HOW TO COMPLETE THIS TASK >> Find how many lines in the data below mention "fall". Give the number only.

AVAILABLE DATA >>

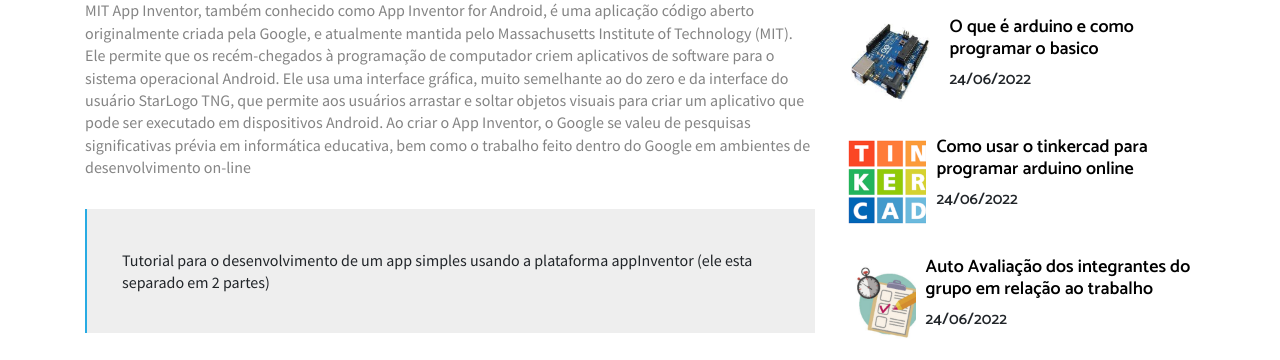
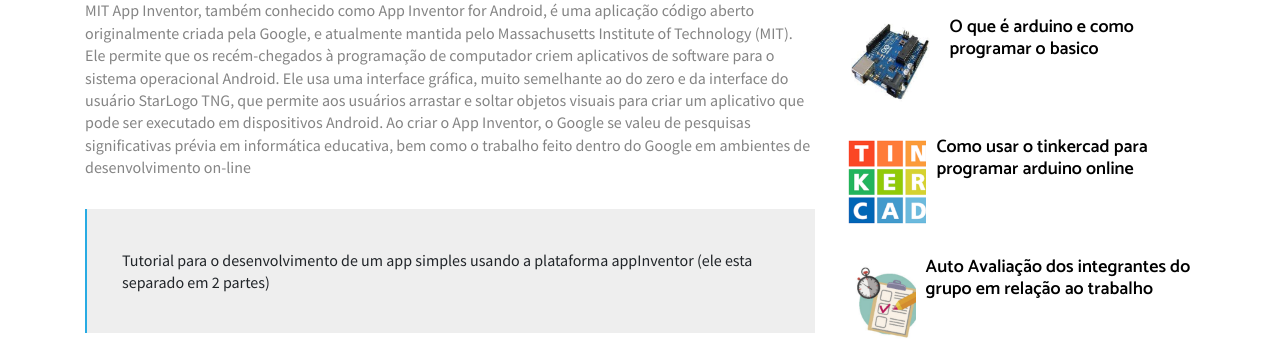
Before and after one commit to pdMiranda/ProjetoLIP-9, a plain HTML site: page appInventor.html in a window 1280 px wide. Shown: the part 403-763 px from the top of the page. Drawn offline with Linux system fonts and the light colour scheme; grey boxes are pictures that could not be loaded.

Commit message:
Update appInventor.html

```diff
--- a/appInventor.html
+++ b/appInventor.html
@@ -91,7 +91,6 @@
                     <a href="arduino.html">
                       <h5>O que é arduino e como programar o basico</h5>
                     </a>
-                    <h6>24/06/2022</h6>
                   </div>
                 </li>
                 <li class="widget-post-list-item">
@@ -104,7 +103,6 @@
                     <a href="tinkercad.html">
                       <h5>Como usar o tinkercad para programar arduino online</h5>
                     </a>
-                    <h6>24/06/2022</h6>
                   </div>
                 </li>
                 <li class="widget-post-list-item">
@@ -117,7 +115,6 @@
                     <a href="autoAvaliacao.html">
                       <h5>Auto Avaliação dos integrantes do grupo em relação ao trabalho</h5>
                     </a>
-                    <h6>24/06/2022</h6>
                   </div>
                 </li>
               </ul>
```
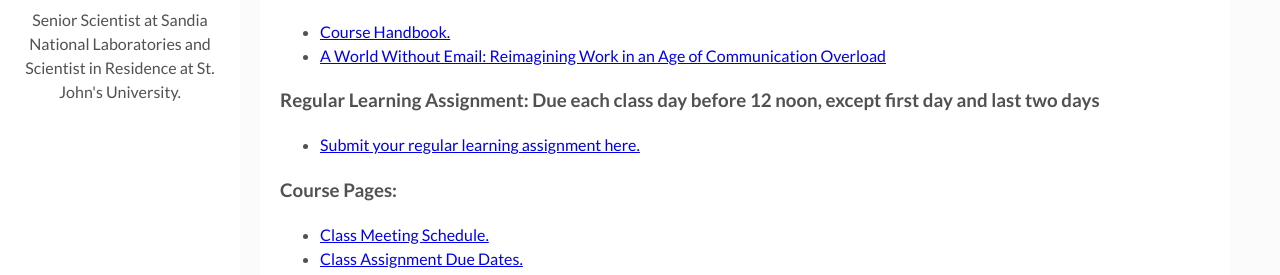
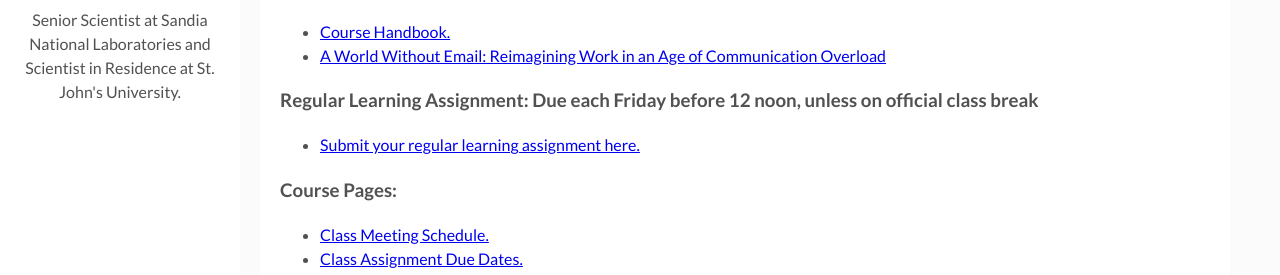
Before and after one commit to maherou/Teaching, a Jekyll site: the page built from _posts/2021-08-30-fall-CS373.md, in a window 1280 px wide and 900 px high, scrolled down 835 px. Shown: the part 171-446 px from the top of the window. Built offline with Jekyll 4.4.1, drawn with Linux system fonts in a browser that asks for light colours.

Commit message:
Update 2021-08-30-fall-CS373.md

```diff
--- a/_posts/2021-08-30-fall-CS373.md
+++ b/_posts/2021-08-30-fall-CS373.md
@@ -24,7 +24,7 @@ location: "Collegeville, MN, USA"
 - [Course Handbook.](../files/CS373/CSCI373CourseHandbookLatestEdition.pdf)
 - [A World Without Email: Reimagining Work in an Age of Communication Overload](https://www.calnewport.com/books/a-world-without-email/)
 
-### Regular Learning Assignment: Due each class day before 12 noon, except first day and last two days
+### Regular Learning Assignment: Due each Friday before 12 noon, unless on official class break
 - [Submit your regular learning assignment here.](https://forms.gle/8kukrt8A6wVEMVrt6)
 
 ### Course Pages:
```
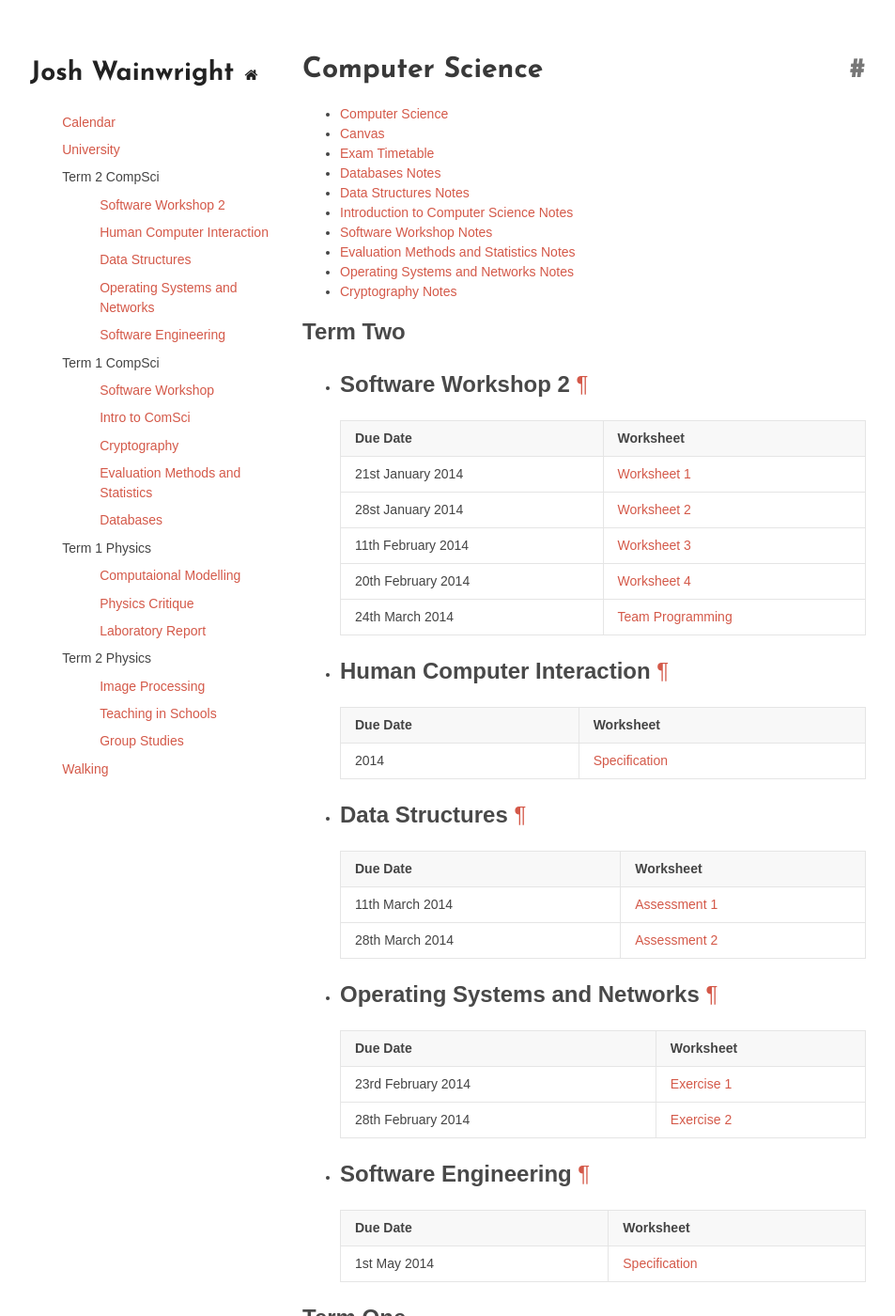
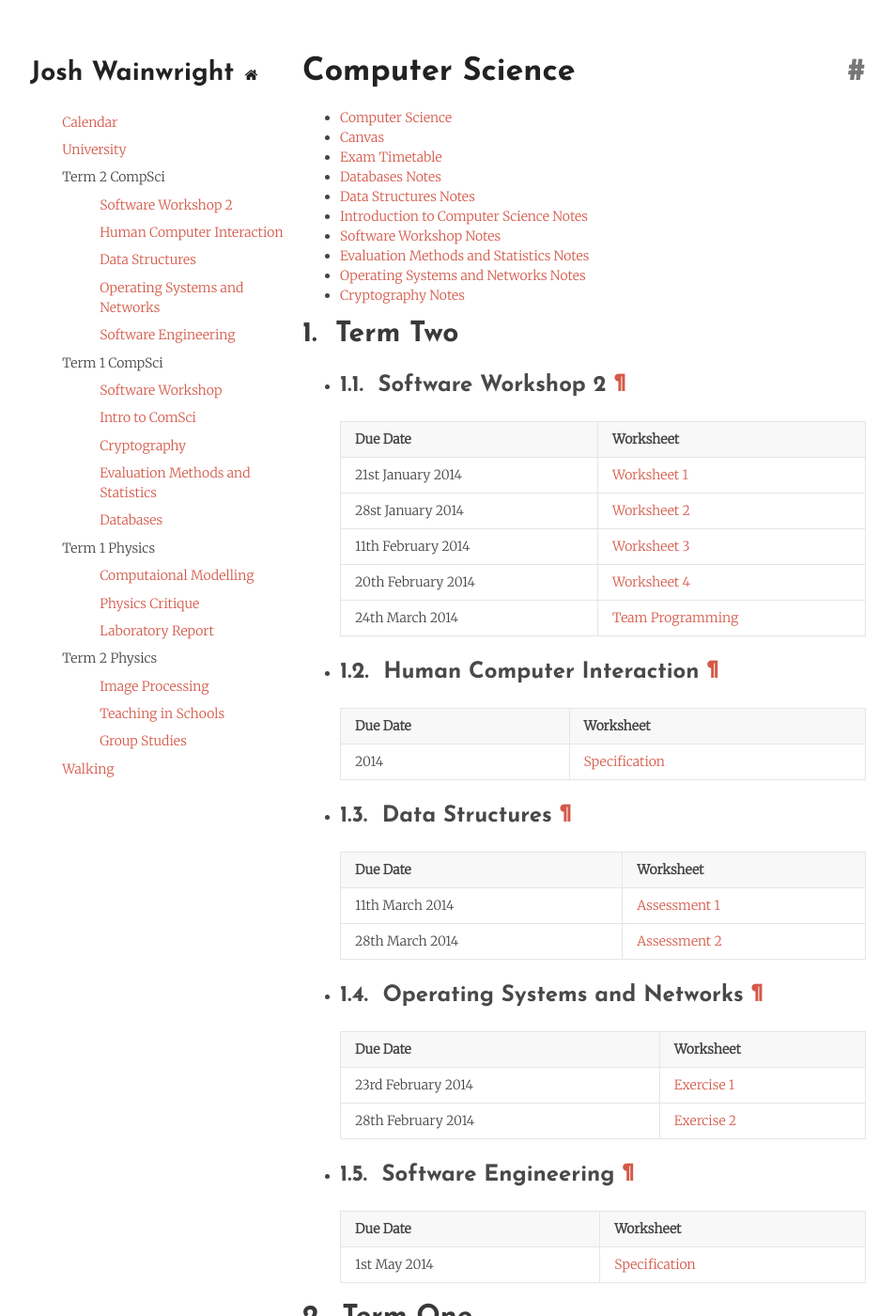
Before and after one commit to jaw42/jaw42.github.com, a Jekyll site: the page built from university/index.html, in a window 1280 px wide and 1400 px high. Shown: the whole window at 94% size, without its empty margins (148-1101 px from the left). Built offline with Jekyll 4.4.1, drawn with Linux system fonts in a browser that asks for light colours.

Commit message:
Alter style of headings to include numbers

```diff
--- a/_includes/sidebarIndex.html
+++ b/_includes/sidebarIndex.html
@@ -4,6 +4,6 @@
 			{% if pc == "index" %}
 				<li><a href="{{ page.url }}">{{ page.title }}</a></li>
 			{% endif %}
-		{% endfor %}  <!-- page-category -->
+		{% endfor %}
 	{% endfor %}
 </ul>
--- a/_includes/sidebarUniversity.html
+++ b/_includes/sidebarUniversity.html
@@ -34,6 +34,6 @@
 					</ul>
 					{% endif %}
 			{% endif %}
-		{% endfor %}  <!-- page-category -->
+		{% endfor %}
 	{% endfor %}
 </ul>
--- a/css/styles.css
+++ b/css/styles.css
@@ -1,7 +1,5 @@
-/*@import url(http://fonts.googleapis.com/css?family=Libre+Baskerville);*/
-/*@import url(http://fonts.googleapis.com/css?family=Raleway:300);*/
 @import url(https://fonts.googleapis.com/css?family=Josefin+Sans:700);
-/* @import url(http://fonts.googleapis.com/css?family=Merriweather:300); */
+@import url(http://fonts.googleapis.com/css?family=Merriweather:300);
 
 html {
 	height: 100%;
@@ -14,9 +12,13 @@ body {
 	font:14px/1.5 "Merriweather", sans-serif;
 	color:#444;
 	font-weight:normal;
+	counter-reset: h2counter;
+	counter-reset: h3counter;
+	counter-reset: h4counter;
 }
 
 h1, h2, h3, h4, h5, h6 {
+	font-family: "Josefin Sans", serif;
 	color:#222;
 	margin:0 0 20px;
 }
@@ -26,18 +28,22 @@ p, ol, table, pre, dl {
 }
 
 h1, h2 {
-	font-family: "Josefin Sans", serif;
 	line-height:1.1;
 }
 
 h1 {
 	font-size:34px;
+	counter-reset: h2counter;
 }
 
 h1 a {
 	font-weight: bold;
 	font-size:28px;
 	color:#222;
+}
+
+h3, h4, h5, h6 {
+	color:#494949;
 }
 
 #main_name {
@@ -48,51 +54,29 @@ h1 a {
 h2 {
 	color:#393939;
 	font-size:30px;
+	counter-reset: h3counter;
 }
-/* h2 ~ :not(h1):not(h2) { */
-/* 	background: #00ffff; */
-/* 	margin-left:15px; */
-/* 	border-style:solid; */
-/* 	border-width:thin; */
-/* 	border-right:none; */
-/* 	border-top:none; */
-/* 	border-bottom:none; */
-/* } */
-
-h3, h4, h5, h6 {
-	color:#494949;
+h2:before {
+	content: counter(h2counter) ".\0000a0\0000a0";
+	counter-increment: h2counter;
 }
 
 h3 {
 	font-size: 24px;
+	counter-reset: h4counter;
 }
-/* h3 ~ :not(h1):not(h2):not(h3) { */
-/* 	background: #ffff00; */
-/* 	margin-left:30px; */
-/* 	border-style:solid; */
-/* 	border-width:medium; */
-/* 	border-right:none; */
-/* 	border-top:none; */
-/* 	border-bottom:none; */
-/* } */
-
-h3 ul {
-	border:1px solid #e5e5e5;
-	color:#00ff00;
+h3:before {
+	content: counter(h2counter) "." counter(h3counter) ".\0000a0\0000a0";
+	counter-increment: h3counter;
 }
 
 h4 {
 	font-size: 20px;
 }
-/* h4 ~ :not(h1):not(h2):not(h3):not(h4) { */
-/* 	background: #ff00ff; */
-/* 	/1* margin-left:60px; *1/ */
-/* 	/1* border-style:solid; *1/ */
-/* 	/1* border-width:thick; *1/ */
-/* 	/1* border-right:none; *1/ */
-/* 	/1* border-top:none; *1/ */
-/* 	/1* border-bottom:none; *1/ */
-/* } */
+h4:before {
+	content: counter(h2counter) "." counter(h3counter) "." counter(h4counter) ".\0000a0\0000a0";
+	counter-increment: h4counter;
+}
 
 a {
 	color: #d45949;
--- a/university/index.html
+++ b/university/index.html
@@ -21,13 +21,9 @@ title: University
 			<section>
 				<script>
 					if (window.XMLHttpRequest) {// code for IE7+, Firefox, Chrome, Opera, Safari
-
 						xmlhttp=new XMLHttpRequest();
-
 					} else {// code for IE6, IE5
-
 						xmlhttp=new ActiveXObject("Microsoft.XMLHTTP");
-
 					}
 
 					xmlhttp.open("GET","university.xml",false);
@@ -37,12 +33,12 @@ title: University
 					var courses=xmlDoc.getElementsByTagName("COURSE");
 					for (a=0;a<courses.length;a++) {
 
-						document.write("<h2>");
+						document.write("<h1>");
 						document.write(courses[a].getElementsByTagName("TITLE")[0].childNodes[0].nodeValue);
 						document.write("<a href=\"");
 						document.write(courses[a].getElementsByTagName("TIMETABLE")[0].childNodes[0].nodeValue);
-						document.write("\"><h2 style=\"color:#777; font-weight:bold; float:right \">#<i class=\"icon-calendar\"></i></h2></a>");
-						document.write("</h2>");
+						document.write("\"><h1 style=\"color:#777; font-weight:bold; float:right \">#<i class=\"icon-calendar\"></i></h1></a>");
+						document.write("</h1>");
 
 						var links=courses[a].getElementsByTagName("USEFULLINK");
 						if (links.length > 0){
@@ -63,9 +59,9 @@ title: University
 						var terms=courses[a].getElementsByTagName("TERM");
 						for (b=0;b<terms.length;b++) {
 
-							document.write("<h3>Term ");
+							document.write("<h2>Term ");
 							document.write(terms[b].getElementsByTagName("NUMBER")[0].childNodes[0].nodeValue);
-							document.write("</h3>");
+							document.write("</h2>");
 
 							document.write("<ul>")
 							var modules=terms[b].getElementsByTagName("MODULE");
```
Also changed, not shown: other parts of university/index.html (+1 -16 lines), university/Statistics.md (+17 -17 lines).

PROBLEM SOLUTION >> 4